[Opening Task material section]

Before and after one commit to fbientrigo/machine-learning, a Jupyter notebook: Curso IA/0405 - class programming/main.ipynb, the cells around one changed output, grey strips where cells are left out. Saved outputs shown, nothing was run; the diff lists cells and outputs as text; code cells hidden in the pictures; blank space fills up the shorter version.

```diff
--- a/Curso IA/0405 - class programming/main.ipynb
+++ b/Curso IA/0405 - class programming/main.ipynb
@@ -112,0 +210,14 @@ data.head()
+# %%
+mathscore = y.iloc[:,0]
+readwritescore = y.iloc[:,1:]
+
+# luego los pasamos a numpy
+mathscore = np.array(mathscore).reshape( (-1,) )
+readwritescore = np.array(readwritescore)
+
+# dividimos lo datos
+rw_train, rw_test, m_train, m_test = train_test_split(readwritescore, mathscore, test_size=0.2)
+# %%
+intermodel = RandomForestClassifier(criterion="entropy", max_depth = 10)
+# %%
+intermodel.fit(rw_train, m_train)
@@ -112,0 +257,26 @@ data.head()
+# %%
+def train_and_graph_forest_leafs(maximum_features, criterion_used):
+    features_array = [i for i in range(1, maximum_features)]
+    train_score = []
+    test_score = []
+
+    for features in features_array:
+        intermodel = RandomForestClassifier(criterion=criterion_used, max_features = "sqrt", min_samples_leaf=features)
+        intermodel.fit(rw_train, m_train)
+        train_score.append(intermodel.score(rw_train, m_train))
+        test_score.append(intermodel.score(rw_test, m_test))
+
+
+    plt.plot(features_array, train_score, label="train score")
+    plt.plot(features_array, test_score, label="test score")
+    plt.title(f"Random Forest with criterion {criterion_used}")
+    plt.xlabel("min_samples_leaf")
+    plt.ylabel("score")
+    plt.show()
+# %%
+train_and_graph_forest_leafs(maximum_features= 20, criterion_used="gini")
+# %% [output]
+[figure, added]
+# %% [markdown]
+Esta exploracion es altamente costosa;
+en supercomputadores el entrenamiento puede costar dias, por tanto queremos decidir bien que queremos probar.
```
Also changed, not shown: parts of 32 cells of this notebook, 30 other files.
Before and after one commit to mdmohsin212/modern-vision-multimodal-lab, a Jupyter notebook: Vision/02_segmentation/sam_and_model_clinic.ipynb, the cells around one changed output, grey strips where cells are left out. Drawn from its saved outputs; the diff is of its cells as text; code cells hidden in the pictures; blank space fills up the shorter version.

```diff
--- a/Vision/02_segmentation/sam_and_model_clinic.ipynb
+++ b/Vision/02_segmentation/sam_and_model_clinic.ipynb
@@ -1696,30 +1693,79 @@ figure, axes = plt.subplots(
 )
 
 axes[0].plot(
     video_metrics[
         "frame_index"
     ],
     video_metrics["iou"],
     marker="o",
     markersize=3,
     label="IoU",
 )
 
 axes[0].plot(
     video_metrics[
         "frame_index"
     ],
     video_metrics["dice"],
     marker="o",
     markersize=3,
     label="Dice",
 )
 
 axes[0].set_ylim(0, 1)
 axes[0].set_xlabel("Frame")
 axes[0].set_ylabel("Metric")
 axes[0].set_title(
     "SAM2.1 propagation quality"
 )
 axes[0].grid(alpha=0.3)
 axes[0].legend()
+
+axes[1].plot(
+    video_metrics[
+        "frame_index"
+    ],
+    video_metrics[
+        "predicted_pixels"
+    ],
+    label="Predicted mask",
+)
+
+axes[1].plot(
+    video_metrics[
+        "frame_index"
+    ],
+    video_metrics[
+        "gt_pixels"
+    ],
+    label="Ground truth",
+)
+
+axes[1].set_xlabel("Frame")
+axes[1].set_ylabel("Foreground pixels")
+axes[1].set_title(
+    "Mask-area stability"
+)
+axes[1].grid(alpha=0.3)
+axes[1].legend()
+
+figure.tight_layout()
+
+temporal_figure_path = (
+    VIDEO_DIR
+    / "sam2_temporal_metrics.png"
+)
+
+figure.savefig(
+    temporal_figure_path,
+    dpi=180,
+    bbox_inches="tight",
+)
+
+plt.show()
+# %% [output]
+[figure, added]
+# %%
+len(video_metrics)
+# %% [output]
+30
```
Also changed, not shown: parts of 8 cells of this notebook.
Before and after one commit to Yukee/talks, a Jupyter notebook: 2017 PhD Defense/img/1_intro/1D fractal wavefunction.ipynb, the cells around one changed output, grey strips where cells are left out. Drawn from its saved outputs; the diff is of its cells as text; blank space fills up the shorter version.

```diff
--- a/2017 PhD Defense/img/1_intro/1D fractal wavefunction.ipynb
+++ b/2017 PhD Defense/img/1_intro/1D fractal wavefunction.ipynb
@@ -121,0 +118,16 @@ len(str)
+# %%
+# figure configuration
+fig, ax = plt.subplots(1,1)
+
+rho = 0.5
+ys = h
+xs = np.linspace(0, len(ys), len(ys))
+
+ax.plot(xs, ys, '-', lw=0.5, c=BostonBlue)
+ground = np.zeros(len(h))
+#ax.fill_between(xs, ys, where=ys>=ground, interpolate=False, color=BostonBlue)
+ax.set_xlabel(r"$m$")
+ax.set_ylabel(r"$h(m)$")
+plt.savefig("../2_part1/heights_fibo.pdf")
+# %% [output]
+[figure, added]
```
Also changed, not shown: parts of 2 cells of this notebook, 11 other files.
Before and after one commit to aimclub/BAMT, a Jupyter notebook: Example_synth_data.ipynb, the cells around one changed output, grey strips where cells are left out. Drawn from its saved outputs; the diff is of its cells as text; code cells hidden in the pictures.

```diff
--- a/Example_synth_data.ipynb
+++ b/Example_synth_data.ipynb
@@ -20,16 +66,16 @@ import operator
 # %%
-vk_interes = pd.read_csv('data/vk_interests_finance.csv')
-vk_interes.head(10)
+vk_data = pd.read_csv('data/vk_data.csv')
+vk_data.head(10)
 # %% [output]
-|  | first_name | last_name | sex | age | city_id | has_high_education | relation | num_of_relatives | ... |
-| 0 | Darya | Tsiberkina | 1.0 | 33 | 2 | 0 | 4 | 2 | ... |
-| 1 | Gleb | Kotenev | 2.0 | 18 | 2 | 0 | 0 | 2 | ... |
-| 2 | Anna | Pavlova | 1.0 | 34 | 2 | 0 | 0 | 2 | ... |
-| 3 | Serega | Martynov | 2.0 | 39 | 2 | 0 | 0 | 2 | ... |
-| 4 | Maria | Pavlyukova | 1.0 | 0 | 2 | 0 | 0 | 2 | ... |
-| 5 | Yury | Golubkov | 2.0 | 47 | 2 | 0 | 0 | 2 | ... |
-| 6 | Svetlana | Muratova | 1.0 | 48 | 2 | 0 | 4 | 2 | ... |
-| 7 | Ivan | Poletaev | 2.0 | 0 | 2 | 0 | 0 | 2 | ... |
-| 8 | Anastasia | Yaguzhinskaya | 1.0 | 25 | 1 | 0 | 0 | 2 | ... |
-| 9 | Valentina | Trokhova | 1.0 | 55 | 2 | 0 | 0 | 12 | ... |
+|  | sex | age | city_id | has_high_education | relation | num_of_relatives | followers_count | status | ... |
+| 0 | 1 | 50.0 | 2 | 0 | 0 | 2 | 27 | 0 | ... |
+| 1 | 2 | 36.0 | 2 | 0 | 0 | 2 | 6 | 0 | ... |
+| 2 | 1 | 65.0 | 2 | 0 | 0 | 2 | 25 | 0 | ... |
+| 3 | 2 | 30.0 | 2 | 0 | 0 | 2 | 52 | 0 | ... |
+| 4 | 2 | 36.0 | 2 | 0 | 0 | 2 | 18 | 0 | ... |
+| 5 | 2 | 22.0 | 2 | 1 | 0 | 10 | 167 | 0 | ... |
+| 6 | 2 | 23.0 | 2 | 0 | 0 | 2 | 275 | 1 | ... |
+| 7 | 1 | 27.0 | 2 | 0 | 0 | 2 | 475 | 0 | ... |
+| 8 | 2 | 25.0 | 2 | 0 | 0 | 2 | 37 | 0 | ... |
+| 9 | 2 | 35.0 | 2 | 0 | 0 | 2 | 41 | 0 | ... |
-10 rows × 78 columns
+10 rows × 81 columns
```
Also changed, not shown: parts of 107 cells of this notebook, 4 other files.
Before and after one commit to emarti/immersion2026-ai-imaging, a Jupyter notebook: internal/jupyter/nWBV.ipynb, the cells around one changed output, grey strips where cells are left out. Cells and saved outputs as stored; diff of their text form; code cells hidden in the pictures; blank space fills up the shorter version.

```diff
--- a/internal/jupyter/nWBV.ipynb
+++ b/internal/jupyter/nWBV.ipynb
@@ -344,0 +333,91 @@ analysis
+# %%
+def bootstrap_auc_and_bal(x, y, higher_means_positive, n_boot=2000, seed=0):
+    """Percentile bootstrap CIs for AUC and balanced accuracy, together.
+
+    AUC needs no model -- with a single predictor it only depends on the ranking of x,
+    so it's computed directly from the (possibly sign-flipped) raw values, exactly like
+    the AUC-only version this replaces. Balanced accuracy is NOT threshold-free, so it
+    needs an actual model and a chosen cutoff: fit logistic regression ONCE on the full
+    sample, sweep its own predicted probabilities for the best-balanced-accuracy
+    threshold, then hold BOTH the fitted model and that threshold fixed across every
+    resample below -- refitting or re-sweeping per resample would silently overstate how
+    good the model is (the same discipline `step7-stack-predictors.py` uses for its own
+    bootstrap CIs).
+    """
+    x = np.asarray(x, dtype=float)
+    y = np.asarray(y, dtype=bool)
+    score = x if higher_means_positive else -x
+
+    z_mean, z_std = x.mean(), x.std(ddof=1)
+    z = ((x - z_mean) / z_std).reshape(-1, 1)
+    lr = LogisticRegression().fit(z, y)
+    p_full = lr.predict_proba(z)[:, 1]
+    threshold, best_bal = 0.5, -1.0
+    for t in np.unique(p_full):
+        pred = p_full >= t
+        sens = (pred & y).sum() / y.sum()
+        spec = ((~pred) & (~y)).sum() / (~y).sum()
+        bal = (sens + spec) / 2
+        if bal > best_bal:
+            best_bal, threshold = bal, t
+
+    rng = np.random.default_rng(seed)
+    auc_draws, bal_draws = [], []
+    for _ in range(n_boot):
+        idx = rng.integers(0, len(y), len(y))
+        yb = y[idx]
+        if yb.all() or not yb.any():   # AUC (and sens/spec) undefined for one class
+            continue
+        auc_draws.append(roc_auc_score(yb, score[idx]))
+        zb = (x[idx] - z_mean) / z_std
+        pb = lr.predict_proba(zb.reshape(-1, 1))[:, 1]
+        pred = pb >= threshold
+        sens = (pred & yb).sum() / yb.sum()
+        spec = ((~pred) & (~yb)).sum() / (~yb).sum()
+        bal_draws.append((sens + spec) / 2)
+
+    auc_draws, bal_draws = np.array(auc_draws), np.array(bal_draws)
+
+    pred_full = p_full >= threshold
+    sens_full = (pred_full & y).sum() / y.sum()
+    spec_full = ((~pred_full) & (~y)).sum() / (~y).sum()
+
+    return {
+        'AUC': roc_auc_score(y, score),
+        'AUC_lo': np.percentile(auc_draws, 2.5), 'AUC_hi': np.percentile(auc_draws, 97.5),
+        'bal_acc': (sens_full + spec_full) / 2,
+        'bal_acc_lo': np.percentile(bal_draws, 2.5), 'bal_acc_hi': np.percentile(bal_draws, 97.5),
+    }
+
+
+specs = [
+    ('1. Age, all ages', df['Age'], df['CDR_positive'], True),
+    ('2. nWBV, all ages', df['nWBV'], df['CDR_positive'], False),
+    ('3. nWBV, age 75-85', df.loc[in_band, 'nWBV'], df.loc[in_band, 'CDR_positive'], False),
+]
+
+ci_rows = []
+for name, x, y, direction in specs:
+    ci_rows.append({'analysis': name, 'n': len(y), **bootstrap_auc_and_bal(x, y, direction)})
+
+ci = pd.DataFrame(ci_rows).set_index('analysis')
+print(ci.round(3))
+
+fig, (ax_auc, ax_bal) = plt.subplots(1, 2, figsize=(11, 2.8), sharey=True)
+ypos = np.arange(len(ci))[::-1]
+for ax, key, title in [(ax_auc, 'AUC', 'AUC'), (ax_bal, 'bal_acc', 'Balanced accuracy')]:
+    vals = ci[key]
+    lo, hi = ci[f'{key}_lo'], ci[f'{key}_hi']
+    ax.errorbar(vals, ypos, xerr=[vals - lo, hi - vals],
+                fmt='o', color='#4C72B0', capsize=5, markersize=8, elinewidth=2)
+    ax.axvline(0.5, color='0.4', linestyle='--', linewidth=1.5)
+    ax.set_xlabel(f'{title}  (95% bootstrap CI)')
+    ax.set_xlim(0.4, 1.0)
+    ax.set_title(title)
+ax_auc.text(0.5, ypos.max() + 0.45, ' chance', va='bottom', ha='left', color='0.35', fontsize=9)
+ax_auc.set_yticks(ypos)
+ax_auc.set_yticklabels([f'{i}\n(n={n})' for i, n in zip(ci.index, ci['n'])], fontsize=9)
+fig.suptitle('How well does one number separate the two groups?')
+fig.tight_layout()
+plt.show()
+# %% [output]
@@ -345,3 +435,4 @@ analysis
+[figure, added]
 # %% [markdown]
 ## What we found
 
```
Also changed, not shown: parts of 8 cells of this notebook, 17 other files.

[Closing Task material section]

What to produce -> Scan the entries above and show each line that contains the word "Also".

Reply ->
Also changed, not shown: parts of 32 cells of this notebook, 30 other files.
Also changed, not shown: parts of 8 cells of this notebook.
Also changed, not shown: parts of 2 cells of this notebook, 11 other files.
Also changed, not shown: parts of 107 cells of this notebook, 4 other files.
Also changed, not shown: parts of 8 cells of this notebook, 17 other files.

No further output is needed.